The top of a tree still in its summer leaf, but a bit ragged now, was glistening: light from two storeys up, from the old woman's rooms, had snatched it from dark into lively movement, almost green: colour was implied. Julia was in, then. Readmitting her mother-in-law -- her ex-mother-in-law -- to her mind brought a familiar apprehension, because of the weight of disapproval sifting down through the house to reach her, but there was something else she had only recently become aware of Julia had had to go to hospital, could have died, and Frances had to acknowledge at last how much she relied on her. Suppose there was no Julia, what would she do, what would they all do?
Meanwhile, everyone referred to her as the old woman, she too until recently. Not Andrew, though. And she had noticed that Colin had begun to call her Julia. The three rooms above hers, over where she stood now, below Julia's, were inhabited by Andrew the elder son, and Colin the younger, her and Johnny Lennox's sons.
She had three rooms, bedroom and study and another, always needed for someone staying the night, and she had heard Rose Trimble say, 'What does she need three rooms for, she's just selfish.'
No one said, Why does Julia need four rooms? The house was hers. This rackety over-full house, people coming and going, sleeping on floors, bringing friends whose names she often did not know, had at its top an alien zone, which was all order, where the...

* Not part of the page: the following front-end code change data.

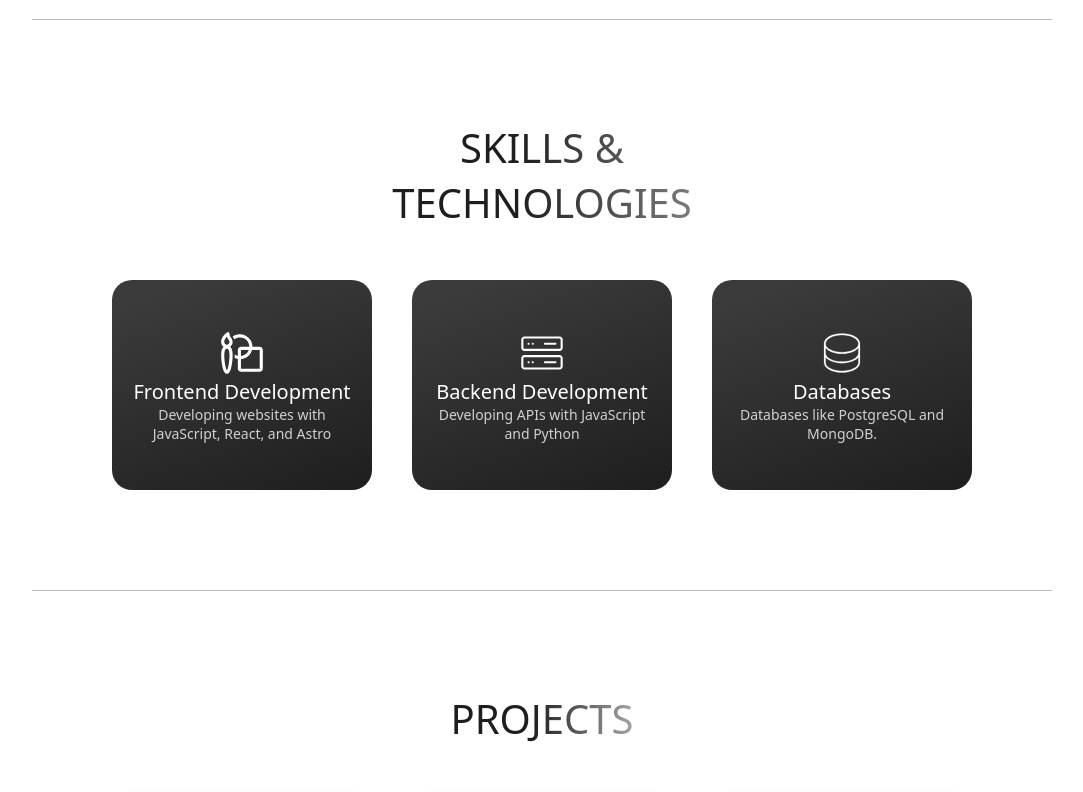
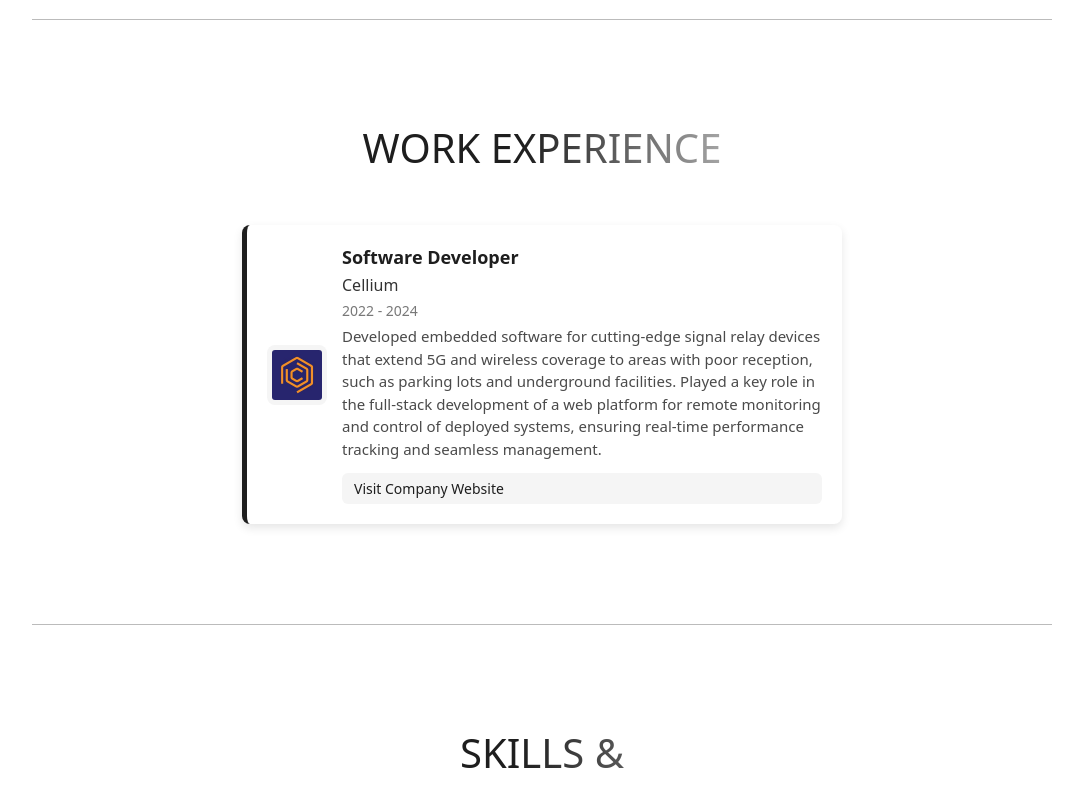
Before and after one commit to Yardenregev/portfolio_website, an Astro site: page / in a window 1280 px wide. Shown: the part 780-1572 px from the top of the page, without its empty margins (98-1181 px from the left). Built offline with nearby package versions, Linux system fonts and the light colour scheme; Astro itself is replaced by a stand-in of ours.

Commit message:
added work experience section

```diff
--- a/src/components/Footer.astro
+++ b/src/components/Footer.astro
@@ -7,6 +7,7 @@ const year = new Date().getFullYear()
     <ul>
         <li><a href="https://www.linkedin.com/in/yarden-regev-6613261b7" target="_blank">Linkedin</a></li>
         <li><a href="https://github.com/Yardenregev/Projects" target="_blank">Github</a></li>
+        <li><a href="yarden_regev_resume.pdf" target="_blank">Resume</a></li>
         <li class="contact-btn"><a href="mailto:yardenregev11@gmail.com">Email me!</a></li>
     </ul>
 </footer>
--- /dev/null
+++ b/src/components/WorkPlace.astro
@@ -0,0 +1,99 @@
+---
+const { title, workplaceName, icon, startDate, endDate, description, website } = Astro.props
+---
+
+<article class="workplace-card">
+    <img class="icon" src={icon} alt="workplace icon"/>
+    <div class="content">
+        <h3 class="title">{title}</h3>
+        <h4 class="workplace">{workplaceName}</h4>
+        <p class="date">{startDate} - {endDate}</p>
+        <p class="description">{description}</p>
+
+        {website && (
+            <a class="website-link" href={website} target="_blank" rel="noopener noreferrer">
+                Visit Company Website
+            </a>
+        )}
+    </div>
+</article>
+
+
+<style>
+    .workplace-card {
+    display: flex;
+    align-items: center;
+    gap: 15px;
+    max-width: 600px;
+    padding: 20px;
+    background: #fff;
+    border-radius: 8px;
+    box-shadow: 0 4px 10px rgba(0, 0, 0, 0.1);
+    border-left: 5px solid #1e1e1e;
+    transition: transform 0.2s ease-in-out;
+}
+
+.workplace-card:hover {
+    transform: translateY(-3px);
+}
+
+.icon {
+    flex-shrink: 0;
+    width: 60px;
+    height: 60px;
+    object-fit: contain;
+    border-radius: 8px;
+    background: #f5f5f5;
+    padding: 5px;
+}
+
+.content {
+    display: flex;
+    flex-direction: column;
+    gap: 5px;
+}
+
+.title {
+    font-size: 18px;
+    font-weight: 600;
+    color: #1e1e1e;
+    margin: 0;
+}
+
+.workplace {
+    font-size: 16px;
+    font-weight: 500;
+    color: #333;
+    margin: 0;
+}
+
+.date {
+    font-size: 14px;
+    color: rgba(30, 30, 30, 0.6);
+}
+
+.description {
+    font-size: 15px;
+    color: #4a4a4a;
+    line-height: 1.5;
+}
+
+.website-link {
+    margin-top: 8px;
+    font-size: 14px;
+    color: #1e1e1e;
+    font-weight: 500;
+    text-decoration: none;
+    display: inline-block;
+    background: #f5f5f5;
+    padding: 6px 12px;
+    border-radius: 6px;
+    transition: background 0.2s, transform 0.1s;
+}
+
+.website-link:hover {
+    background: #e0e0e0;
+    transform: scale(1.05);
+}
+
+</style>
--- a/src/pages/index.astro
+++ b/src/pages/index.astro
@@ -7,6 +7,7 @@ import ProjectCard from "../components/ProjectCard.astro";
 import SkillCard from "../components/SkillCard.astro";
 import Title from "../components/Title.astro";
 import SecondaryTitle from '../components/SecondaryTitle.astro';
+import WorkPlace from '../components/WorkPlace.astro';
 ---
 
 <Layout title="Yarden Regev">
@@ -19,10 +20,21 @@ import SecondaryTitle from '../components/SecondaryTitle.astro';
 					<Title text='Software Developer'/>
 					<Title text='3 years of experience'/>
 					<SecondaryTitle text='C C++ Python JavaScript'/>
-					<!-- TODO Add C, C++, Python and JavaScript -->
 				</article>
 			</section>
-			<!-- TODO Add work experience section talk about each company -->
+			<section class="work-experience">
+				<Title text='Work Experience'/>
+				<WorkPlace
+					title="Software Developer"
+					workplaceName="Cellium"
+					icon = "cellium_logo.jpg"
+					startDate = "2022"
+					endDate = "2024"
+					description = "Developed embedded software for cutting-edge signal relay devices that extend 5G and wireless coverage to areas with poor reception, such as parking lots and underground facilities. Played a key role in the full-stack development of a web platform for remote monitoring and control of deployed systems, ensuring real-time performance tracking and seamless management."
+					website = "https://www.linkedin.com/company/cellium/"
+				/>
+			</section>
+
 			<section class="skills">
 				<Title text='Skills & Technologies'/> <!-- TODO Consider changing this to experience rather than skills and technologies -->
 				<section>
@@ -110,6 +122,24 @@ import SecondaryTitle from '../components/SecondaryTitle.astro';
 		font-style: italic;
 	}
 
+	.work-experience {
+		display: flex;
+		flex-direction: column;
+		gap: 50px;
+		width: 100%;
+		align-items: center;
+		border-bottom: 1px solid rgba(30, 30, 30, 0.3);
+		padding: 0px 20px 100px 20px;
+	}
+
+	.work-experience > section {
+		display: flex;
+		gap: 40px;
+		flex-wrap: wrap;
+		justify-content: center;
+	}
+
+
 	.skills {
 		display: flex;
 		flex-direction: column;
```
Also changed, not shown: public/cellium_logo.jpg (added).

Excerpted from The Sweetest Dream © Copyright 2003 by Doris Lessing. Reprinted with permission by HarperPerennial, an imprint of HarperCollins. All rights reserved.
The Sweetest Dream: A Novel